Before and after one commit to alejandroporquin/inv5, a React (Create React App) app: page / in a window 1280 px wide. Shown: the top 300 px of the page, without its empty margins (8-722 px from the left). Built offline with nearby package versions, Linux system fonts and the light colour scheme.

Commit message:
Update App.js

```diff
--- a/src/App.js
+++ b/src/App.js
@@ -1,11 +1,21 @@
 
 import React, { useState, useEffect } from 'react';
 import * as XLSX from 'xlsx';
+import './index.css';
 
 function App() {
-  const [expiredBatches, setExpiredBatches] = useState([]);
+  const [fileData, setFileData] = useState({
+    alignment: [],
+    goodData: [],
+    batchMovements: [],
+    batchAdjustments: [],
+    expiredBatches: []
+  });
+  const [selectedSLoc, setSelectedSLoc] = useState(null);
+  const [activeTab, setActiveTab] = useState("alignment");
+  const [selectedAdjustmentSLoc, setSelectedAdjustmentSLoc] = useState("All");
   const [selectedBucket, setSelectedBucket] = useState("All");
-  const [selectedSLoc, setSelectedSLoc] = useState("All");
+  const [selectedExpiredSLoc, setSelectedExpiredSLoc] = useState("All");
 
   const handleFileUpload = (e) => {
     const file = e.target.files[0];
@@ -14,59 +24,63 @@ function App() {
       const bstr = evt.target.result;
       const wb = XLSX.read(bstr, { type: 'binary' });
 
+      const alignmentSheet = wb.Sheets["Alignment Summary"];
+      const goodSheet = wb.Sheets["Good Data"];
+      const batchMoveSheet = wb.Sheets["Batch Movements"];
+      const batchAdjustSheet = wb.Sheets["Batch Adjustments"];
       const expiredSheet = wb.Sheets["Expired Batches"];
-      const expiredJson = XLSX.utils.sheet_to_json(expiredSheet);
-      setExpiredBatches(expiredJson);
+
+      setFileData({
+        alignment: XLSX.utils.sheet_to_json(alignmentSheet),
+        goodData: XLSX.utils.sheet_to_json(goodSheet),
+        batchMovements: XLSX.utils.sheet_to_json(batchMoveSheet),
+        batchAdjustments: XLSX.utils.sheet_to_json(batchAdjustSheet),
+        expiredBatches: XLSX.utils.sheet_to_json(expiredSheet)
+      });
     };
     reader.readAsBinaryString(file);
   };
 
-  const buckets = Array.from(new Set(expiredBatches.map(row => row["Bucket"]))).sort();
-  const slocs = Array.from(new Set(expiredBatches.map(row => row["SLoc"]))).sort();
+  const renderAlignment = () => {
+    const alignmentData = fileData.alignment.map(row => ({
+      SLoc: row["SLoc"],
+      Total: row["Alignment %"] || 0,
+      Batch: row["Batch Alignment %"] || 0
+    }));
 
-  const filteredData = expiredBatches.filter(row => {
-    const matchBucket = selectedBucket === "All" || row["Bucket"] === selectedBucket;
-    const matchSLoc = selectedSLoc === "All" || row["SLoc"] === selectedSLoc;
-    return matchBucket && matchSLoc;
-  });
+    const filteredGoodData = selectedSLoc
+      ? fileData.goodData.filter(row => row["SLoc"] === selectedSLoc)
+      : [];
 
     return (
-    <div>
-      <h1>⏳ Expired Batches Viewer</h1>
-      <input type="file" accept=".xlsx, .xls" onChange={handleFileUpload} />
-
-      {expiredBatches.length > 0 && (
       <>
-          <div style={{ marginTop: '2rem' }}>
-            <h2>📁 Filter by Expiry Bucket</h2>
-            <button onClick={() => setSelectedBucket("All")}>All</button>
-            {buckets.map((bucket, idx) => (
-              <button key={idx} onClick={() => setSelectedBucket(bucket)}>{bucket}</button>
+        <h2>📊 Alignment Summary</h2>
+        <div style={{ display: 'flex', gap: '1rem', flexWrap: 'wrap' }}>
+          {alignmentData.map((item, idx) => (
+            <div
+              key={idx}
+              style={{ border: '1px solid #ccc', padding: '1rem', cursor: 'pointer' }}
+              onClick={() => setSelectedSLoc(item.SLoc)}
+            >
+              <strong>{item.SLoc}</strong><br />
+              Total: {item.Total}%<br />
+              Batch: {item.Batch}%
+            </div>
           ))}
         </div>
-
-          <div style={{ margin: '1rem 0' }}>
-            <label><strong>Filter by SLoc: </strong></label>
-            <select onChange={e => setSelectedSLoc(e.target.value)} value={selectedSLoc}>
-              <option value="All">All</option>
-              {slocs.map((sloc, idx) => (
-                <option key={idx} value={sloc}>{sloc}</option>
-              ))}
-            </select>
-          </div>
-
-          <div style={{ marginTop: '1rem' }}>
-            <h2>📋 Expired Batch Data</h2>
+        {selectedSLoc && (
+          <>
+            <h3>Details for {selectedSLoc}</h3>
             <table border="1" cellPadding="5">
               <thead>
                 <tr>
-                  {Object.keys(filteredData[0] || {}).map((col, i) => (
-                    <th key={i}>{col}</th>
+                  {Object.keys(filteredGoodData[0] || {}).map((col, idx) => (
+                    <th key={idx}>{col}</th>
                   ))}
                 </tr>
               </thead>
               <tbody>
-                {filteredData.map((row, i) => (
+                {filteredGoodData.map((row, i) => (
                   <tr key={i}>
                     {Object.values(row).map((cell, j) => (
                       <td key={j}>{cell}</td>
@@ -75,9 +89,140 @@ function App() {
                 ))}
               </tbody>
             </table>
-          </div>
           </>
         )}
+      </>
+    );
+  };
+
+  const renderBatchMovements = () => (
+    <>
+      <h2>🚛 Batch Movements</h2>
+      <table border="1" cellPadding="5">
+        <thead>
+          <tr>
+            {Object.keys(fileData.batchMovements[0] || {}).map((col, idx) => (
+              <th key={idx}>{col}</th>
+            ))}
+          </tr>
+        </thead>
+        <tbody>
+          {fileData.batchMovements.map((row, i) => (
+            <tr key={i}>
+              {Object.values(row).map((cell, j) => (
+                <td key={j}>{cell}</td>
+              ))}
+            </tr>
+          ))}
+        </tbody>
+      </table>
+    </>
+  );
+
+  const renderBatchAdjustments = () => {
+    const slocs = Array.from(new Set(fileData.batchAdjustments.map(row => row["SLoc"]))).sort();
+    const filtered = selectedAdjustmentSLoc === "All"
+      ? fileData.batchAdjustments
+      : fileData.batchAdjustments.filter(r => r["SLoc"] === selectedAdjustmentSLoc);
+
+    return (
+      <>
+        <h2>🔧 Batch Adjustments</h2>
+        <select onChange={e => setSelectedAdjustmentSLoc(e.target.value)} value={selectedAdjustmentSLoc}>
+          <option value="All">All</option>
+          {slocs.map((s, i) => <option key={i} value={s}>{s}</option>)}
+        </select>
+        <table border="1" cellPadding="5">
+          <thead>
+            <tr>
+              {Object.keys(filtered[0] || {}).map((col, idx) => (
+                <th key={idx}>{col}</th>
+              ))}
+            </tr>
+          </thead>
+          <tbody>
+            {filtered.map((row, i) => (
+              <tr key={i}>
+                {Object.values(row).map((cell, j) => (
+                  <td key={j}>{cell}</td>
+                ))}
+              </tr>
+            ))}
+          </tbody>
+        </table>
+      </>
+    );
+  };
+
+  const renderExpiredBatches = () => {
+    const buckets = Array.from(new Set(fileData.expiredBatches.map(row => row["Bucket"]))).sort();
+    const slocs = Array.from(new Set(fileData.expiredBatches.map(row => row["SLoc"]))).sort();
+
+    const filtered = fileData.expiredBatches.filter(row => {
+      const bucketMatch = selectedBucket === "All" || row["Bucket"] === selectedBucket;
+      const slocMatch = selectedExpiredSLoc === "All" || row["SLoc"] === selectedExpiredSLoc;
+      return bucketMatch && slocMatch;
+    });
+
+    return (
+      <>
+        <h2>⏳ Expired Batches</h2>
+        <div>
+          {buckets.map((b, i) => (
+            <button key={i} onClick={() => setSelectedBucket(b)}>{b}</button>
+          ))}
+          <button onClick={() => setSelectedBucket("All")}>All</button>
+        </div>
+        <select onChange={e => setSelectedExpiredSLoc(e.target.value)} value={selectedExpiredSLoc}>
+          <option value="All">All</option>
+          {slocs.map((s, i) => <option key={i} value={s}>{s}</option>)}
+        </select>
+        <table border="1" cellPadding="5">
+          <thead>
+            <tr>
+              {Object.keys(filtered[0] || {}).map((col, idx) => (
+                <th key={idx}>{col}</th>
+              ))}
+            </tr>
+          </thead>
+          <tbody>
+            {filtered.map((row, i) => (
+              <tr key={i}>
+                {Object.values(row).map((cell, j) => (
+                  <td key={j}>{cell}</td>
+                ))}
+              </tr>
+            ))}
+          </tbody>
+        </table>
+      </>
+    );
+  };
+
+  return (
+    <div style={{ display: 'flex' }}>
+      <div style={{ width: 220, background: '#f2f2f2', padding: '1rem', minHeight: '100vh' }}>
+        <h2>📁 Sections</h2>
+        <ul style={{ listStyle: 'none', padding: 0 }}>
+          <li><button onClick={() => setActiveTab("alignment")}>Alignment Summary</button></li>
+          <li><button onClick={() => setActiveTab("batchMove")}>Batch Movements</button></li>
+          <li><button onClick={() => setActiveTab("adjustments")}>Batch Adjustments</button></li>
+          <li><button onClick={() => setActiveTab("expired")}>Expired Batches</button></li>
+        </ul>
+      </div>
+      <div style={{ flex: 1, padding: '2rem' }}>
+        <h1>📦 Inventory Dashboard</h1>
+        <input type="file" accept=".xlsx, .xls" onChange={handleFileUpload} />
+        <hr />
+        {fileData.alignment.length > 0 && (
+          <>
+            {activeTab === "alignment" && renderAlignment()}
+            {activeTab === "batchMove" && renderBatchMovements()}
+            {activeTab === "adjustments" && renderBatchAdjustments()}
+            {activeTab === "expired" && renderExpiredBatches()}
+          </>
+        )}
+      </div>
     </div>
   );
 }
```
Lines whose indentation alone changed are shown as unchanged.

● ● ● ●

* _Instructions for the task_
Looking at the data above, work out how many lines contain "values" and answer with the figure only.

* _Task solution_
4